Recycling frac water: Companies, regulators move forward with new technology
Bakken operators may not be looking to reduce their fracking any time soon, but some are looking at ways to reuse and recycle water used in the process.
Regulators and energy companies are looking at ways to recycle hydraulic fracturing flowback and produced water, or use systems that can work with higher salinity water, in efforts that could lead to cost savings, environmental benefits and less truck traffic on roads that are dangerously behind the boom.
“It’s moving ahead, but rather slowly and cautiously,” said Lynn Helms, North Dakota’s head oil and gas regulator.

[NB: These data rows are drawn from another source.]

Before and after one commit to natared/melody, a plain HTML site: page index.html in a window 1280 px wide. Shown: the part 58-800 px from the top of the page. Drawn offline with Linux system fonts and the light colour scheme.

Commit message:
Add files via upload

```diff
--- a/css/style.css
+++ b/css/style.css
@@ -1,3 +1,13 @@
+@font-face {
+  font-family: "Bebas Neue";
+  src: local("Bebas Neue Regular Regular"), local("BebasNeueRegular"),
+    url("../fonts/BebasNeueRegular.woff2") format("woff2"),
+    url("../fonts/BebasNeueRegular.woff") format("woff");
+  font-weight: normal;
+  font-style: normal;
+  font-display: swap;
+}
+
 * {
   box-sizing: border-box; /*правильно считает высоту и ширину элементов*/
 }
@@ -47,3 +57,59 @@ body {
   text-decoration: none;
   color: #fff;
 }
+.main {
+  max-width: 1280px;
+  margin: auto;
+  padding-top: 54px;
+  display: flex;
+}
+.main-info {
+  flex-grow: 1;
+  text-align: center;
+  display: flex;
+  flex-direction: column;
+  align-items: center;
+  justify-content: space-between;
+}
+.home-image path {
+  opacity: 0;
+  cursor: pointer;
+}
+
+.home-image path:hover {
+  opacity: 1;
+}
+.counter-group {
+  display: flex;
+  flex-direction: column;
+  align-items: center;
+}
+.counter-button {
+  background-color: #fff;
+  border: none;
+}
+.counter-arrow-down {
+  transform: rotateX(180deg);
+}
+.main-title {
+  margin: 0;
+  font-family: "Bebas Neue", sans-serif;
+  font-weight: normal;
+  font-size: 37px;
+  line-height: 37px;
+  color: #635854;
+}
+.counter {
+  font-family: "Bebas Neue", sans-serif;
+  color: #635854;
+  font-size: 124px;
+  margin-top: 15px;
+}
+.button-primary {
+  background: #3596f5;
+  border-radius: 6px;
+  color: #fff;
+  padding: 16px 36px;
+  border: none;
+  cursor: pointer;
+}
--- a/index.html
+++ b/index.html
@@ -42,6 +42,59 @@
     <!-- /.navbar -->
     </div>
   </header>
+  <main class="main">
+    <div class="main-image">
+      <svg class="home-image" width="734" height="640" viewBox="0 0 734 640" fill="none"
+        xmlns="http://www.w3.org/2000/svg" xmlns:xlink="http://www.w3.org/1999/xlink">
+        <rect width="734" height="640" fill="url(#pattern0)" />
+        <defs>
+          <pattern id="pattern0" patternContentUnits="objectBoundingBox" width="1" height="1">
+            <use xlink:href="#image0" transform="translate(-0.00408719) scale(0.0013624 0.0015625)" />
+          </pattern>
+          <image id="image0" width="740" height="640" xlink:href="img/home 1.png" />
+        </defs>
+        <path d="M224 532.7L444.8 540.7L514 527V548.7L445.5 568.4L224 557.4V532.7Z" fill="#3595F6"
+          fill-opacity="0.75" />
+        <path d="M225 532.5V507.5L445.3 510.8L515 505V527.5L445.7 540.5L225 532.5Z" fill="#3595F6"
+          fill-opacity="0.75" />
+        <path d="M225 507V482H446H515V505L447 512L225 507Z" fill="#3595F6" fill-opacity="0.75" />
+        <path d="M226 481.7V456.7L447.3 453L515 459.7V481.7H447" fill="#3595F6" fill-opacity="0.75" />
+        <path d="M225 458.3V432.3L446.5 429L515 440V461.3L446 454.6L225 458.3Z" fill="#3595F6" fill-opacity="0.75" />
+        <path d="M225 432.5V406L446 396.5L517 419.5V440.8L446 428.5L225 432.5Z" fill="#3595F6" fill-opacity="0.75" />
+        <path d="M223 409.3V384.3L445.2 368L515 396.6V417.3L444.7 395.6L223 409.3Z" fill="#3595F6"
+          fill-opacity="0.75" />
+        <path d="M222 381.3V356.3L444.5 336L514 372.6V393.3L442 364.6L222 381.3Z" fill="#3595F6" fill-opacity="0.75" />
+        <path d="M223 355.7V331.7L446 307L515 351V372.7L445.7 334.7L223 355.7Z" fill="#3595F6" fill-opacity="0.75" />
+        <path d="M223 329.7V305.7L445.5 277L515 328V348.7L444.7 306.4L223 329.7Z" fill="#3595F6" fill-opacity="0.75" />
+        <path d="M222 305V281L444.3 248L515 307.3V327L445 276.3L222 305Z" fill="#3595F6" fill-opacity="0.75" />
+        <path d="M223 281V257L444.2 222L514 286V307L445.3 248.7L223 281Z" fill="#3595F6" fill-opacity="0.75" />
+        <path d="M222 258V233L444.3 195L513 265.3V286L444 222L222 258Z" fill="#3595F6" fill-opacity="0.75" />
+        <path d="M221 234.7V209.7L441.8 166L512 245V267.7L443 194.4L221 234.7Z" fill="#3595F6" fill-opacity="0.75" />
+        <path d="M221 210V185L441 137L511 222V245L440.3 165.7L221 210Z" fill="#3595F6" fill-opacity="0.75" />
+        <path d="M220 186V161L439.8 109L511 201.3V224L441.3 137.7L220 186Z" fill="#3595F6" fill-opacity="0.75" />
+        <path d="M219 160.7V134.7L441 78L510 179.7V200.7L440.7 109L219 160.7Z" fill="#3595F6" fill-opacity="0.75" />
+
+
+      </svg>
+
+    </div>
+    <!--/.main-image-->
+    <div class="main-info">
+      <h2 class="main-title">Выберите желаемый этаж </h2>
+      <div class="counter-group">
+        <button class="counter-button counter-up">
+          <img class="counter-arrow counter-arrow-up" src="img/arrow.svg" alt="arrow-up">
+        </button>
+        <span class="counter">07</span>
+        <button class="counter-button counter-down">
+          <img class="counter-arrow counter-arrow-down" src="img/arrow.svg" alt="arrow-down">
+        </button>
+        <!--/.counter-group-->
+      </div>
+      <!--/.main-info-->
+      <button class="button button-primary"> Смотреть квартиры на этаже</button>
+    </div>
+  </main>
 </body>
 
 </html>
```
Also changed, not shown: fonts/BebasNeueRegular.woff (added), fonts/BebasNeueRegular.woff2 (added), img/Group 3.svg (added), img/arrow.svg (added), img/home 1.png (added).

Caution comes from concerns over spill risks — to recycle the water for one frac job, Helms said, “you have to come up with a safe way to transport and store 70,000 to 100,000 barrels of very salty water.”Bakken operators go through billions of gallons of fresh water annually for fracking.A proposal from Norwegian operator Statoil is mindful of the spill risk, consisting of tanks inside larger tanks. That way, the outer tank, about 35 feet larger in diameter than the inner tank holding saltwater, would contain a spill if the inner tank failed.In the company’s application for an exception from the North Dakota Industrial Commission rule outlawing open-top saltwater containers, Statoil lists its goals as reusing produced water in fracking simulation, conserving fresh water, reducing truck traffic and providing safe storage of the produced water.At a four-well site near Williston, Statoil would process the saltwater with the CleanWave system, a Halliburton-Nuverra collaboration that cleans produced water for reuse.Halliburton’s H2OForward technology is comprised of CleanWave and another technology that allows operators to reuse produced or flowback water with little treatment.Beth Kurz with the University of North Dakota’s Energy and Environmental Research Center said the latter is the more relevant development right now for the Bakken, where water is especially salty.Use of the frac fluid systems that can work with higher-salinity water has picked up in the past year, Kurz said.“It makes a whole lot of sense to do it that way,” she said.The systems haven’t been that widely demonstrated in the Bakken, but Kurz said that could change.“I bet in the near future we’ll see a lot more of that going on.”Policy looking aheadStatoil is being watched.If this application, going before the commission on Monday, is approved, other companies will follow suit, Helms said.“A lot of other companies will be interested in trying it,” he said.Even so, Statoil success wouldn’t mean the process would speed up much — each application still needs its own public hearing.“You’re not gonna see these things popping up all around the Oil Patch,” Helms said.Helms wouldn’t say what his recommendation to the NDIC will be regarding Statoil’s proposal, but did say the pitch is “much better” than initial proposals.In September, the NDIC rejected two proposals for storage of recycled frac water because there appeared to be too much environmental risk, he said.Meanwhile, the commission has been considering rules for recycling facilities. The rules, which have gone through the public hearing and written comment period, will likely go back to the commission in December with changes, Helms said.Helms said the only comments he’s aware of on the frac water recycling rule were about ensuring a distinction between a regular saltwater disposal operation and an actual treatment facility that recycles.In the company’s Nov. 7 third-quarter earnings call, Nuverra CEO Mark Johnsrud said he anticipates conducting the first H2OForward frac with Halliburton in the first quarter of 2014.On water recycling, North Dakota may be behind places like Texas, where droughts make conservation much more crucial.But the movement, however slowly, signals a turning of the tide.“We are optimistic that through the advancement of our technologies, market acceptance will grow over time,” Walter Dale, strategic business manager for water solutions at Halliburton, said in a statement. “… it does take time for new technologies to be utilized by the industry.”Nuverra’s Johnsrud said in his quarterly call that outdated regulations have been a drag on the company’s water recycling efforts.“Because in the past, it was just — everybody anticipated saltwater was just going to be disposed of in saltwater disposal wells,” he said. “It’s a really fundamental change in how the industry will operate.”